Monday, August 16, 2010

Wildlife in Novels by Morgan Mandel

Lots of critters seem to be in my neighborhood lately. Friday night, our dog, Rascal, was very interested in an area by one of the bushes. Being dark, I couldn't tell what was our there. I managed to distract her and get her to go to the back of the yard instead. The next morning, I discovered a rabbit in the front yard, so I'm assuming that's what had her attention.


Along with the usual squirrels, on Saturday I also noticed something small with a long thin tail in our driveway. Turned out it was a mouse. It was kind of cute, so I had to go inside and get my camera to take pictures and a video. I didn't want to hurt it and was hoping it would leave before we took the van out. I'm glad it obliged.
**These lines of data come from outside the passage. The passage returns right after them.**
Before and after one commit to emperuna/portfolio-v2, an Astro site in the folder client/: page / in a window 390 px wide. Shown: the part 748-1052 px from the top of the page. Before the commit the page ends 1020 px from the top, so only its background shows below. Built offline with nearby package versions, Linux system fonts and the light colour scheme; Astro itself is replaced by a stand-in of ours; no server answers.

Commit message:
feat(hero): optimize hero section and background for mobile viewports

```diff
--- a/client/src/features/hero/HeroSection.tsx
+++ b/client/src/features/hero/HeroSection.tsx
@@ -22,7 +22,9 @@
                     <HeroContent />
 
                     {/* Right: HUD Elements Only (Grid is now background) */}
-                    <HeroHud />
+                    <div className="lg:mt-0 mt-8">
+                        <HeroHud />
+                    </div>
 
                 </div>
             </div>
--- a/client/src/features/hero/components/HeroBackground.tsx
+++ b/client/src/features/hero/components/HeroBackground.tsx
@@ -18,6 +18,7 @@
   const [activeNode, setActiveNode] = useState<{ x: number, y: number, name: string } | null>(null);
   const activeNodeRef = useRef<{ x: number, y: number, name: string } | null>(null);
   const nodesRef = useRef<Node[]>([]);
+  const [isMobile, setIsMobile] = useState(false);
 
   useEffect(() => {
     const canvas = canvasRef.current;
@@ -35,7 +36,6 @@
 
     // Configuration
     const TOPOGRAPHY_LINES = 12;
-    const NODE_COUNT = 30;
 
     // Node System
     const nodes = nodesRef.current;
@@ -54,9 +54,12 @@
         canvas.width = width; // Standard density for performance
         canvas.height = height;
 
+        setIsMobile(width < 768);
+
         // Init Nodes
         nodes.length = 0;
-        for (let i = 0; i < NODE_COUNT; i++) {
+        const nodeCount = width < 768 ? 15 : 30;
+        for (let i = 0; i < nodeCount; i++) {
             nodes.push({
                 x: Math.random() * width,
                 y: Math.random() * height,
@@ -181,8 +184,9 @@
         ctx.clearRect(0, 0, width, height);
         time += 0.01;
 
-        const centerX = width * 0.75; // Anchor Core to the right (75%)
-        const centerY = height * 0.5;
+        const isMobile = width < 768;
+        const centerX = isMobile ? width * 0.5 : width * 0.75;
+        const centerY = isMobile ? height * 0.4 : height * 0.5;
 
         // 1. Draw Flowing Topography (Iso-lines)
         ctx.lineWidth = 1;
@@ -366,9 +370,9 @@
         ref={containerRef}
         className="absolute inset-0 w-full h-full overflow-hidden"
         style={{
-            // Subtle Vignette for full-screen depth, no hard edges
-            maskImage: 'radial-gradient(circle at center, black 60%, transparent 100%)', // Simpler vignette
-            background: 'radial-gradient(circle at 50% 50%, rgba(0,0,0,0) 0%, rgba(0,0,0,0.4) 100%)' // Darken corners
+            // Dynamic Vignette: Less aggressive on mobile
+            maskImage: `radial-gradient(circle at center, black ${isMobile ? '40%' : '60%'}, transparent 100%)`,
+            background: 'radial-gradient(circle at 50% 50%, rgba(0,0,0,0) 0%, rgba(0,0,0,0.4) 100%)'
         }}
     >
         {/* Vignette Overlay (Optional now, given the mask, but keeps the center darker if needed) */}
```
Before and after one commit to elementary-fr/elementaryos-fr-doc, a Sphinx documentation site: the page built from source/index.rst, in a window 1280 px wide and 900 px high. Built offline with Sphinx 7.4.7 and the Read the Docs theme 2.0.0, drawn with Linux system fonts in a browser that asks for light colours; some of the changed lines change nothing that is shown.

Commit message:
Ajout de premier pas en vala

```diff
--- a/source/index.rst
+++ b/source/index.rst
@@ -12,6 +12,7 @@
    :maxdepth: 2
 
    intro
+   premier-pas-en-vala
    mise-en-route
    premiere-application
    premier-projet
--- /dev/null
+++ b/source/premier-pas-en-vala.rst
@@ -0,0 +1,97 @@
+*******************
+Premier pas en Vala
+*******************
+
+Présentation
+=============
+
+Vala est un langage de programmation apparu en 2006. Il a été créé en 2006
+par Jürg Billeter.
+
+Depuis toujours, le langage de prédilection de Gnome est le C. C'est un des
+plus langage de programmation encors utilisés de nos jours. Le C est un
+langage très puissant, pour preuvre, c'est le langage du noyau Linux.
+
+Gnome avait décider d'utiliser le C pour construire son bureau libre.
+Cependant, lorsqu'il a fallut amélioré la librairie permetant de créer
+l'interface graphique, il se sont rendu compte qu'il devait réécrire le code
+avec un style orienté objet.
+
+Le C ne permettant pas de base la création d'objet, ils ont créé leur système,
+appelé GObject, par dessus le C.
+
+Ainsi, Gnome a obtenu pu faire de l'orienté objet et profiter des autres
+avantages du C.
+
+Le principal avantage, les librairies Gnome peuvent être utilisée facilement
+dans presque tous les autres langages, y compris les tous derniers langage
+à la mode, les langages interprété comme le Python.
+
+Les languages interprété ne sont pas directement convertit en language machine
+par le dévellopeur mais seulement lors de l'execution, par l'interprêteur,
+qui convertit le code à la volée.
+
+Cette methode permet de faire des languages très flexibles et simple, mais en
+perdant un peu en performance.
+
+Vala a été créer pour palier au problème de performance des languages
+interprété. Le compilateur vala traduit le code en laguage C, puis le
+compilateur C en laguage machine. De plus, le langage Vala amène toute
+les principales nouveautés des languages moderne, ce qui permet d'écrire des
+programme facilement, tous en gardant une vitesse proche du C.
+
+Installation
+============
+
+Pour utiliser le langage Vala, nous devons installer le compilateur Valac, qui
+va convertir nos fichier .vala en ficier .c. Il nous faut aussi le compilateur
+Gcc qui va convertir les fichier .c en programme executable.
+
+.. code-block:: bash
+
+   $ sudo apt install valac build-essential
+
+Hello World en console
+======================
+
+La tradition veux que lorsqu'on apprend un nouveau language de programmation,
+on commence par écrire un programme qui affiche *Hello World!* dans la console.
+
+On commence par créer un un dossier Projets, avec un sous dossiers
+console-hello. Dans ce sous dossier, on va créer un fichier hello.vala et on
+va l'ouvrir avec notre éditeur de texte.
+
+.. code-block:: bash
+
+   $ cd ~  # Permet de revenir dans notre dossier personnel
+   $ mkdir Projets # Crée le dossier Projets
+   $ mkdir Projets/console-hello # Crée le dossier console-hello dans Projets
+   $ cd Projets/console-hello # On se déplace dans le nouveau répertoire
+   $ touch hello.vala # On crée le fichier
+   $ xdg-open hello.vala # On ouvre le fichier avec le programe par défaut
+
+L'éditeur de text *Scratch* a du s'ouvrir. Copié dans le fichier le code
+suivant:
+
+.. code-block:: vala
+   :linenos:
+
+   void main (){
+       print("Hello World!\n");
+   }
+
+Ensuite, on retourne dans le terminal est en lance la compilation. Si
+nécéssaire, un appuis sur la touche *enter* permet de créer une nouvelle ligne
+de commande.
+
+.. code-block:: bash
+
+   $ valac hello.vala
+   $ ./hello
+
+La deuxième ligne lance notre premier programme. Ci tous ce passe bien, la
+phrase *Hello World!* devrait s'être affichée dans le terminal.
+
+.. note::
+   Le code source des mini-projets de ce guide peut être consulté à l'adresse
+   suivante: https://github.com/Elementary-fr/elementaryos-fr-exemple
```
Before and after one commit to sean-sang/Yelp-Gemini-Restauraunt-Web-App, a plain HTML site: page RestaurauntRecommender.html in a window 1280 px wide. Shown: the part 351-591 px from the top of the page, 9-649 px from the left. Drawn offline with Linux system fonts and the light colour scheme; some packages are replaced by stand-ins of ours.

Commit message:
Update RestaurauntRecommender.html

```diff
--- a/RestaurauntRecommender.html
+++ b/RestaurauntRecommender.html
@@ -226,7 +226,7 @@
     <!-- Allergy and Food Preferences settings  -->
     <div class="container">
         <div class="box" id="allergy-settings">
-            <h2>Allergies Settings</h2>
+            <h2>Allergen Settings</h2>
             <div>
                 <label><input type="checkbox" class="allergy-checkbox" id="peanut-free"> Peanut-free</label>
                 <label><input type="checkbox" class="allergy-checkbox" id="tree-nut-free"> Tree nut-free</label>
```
Here's the link to my video of the mouse -

http://www.youtube.com/watch?v=QIx6rjOKXBw

A falcon also seems to be hanging out in the neighborhood lately, which is unusual for our area. I did see a fox once a few blocks away, but that was last year, so maybe it moved its quarters.

On one of my blogs, I asked whether or not any of you've written or read novels in which insects played a part. Today, I'm asking if you've included any forms of wildlife in your novels or read any novels where non-domestic animals played a part. Or, maybe you just want to share sightings of animals in your neighborhood.

6 comments:

P.A.Brown said...

In both of my Geography books -- Geography of Murder and Forest of Corpses feature a lot of animals. One of the lead characters, Jason is an avid birder and this plays in books 1. In book 2 they go into the Los Padres National Forest and meet a lot of local wildlife -- deer, bears, owls, manic squirrels and Condors, which have a protected area there.

In my romance novel, Lynx Woods there are a lot of wild animals too. Again deer, wood ducks and blue herons.

I often mention birds in my books. Whatever is local to the area will be seen or heard. I like reading about them and writing about them. I've been an animal lover all my life.

Anonymous said...

Last Saturday I had debut author Bonnie Doerr as my 200th guest. Her book ISlan Sting is a wonderful novel set in the Florida Keys. The book is full of insights into the wildlife with the saving of Ket Deer as a main thread.Her next book "Stakeout" is about turtles. So there are plenty of books with nature and criters.

http://abookandachat.blogspot.com/2010/08/show-200-book-and-chat-with-bonnie.html

Barry

Marilyn Meredith a.k.a. F. M. Meredith said...

Not the Deputy Tempe Crabtree book that will be out in September, but the one for 2011, is all about bears. Ever so often we have bear visits, not at our house, but nearby. My house seems to attract possums, raccoons, and skunks. They all come to eat the cat food the feral cats haven't finished off. Hubby must be cautious when he goes outside at night--well, me too, though I don't go outside all that often at night.

Marilyn

Carolyn J. Rose said...

As he's driving home one night, Dan Stone, the protagonist of Hemlock Lake, discovers someone has placed rattlesnake under the jacket he'd tossed on the passenger seat of his SUV. When he reaches for his seat belt, the snake rattles a warning.
Rattlesnakes are plentiful in the Catskill Mountains where Hemlock Lake is set. When I was young, my uncles used to chase them down on the ledges of Overlook Mountain, then cook and eat them. (A dish I declined.)

Michael Allan Mallory said...

My books feature mystery's first zoologist sleuth so contain a fair amount of wildlife. In the forthcoming KILLER INSTINCT, zookeeper Lavender "Snake" Jones is part of a team of investigators who travel to the North Woods of Minnesota to investigate the killing of several wild gray wolves. Murder soon follows.

Sandra Parshall said...

My veterinarian protagonist, Rachel Goddard, rehabs a hawk and releases it in my first book, The Heat of the Moon. She also cares for an injured possum. She lectures a man who brings in a red bat his cat has caught and tells her he wants to keep it as a pet. (She takes the bat away from him and hands it off to a rehabber.) My characters are aware of the natural world and its residents because I am. I have lots of birds in all my books. I can't believe how many people pay no attention to the birdsong and activity around them!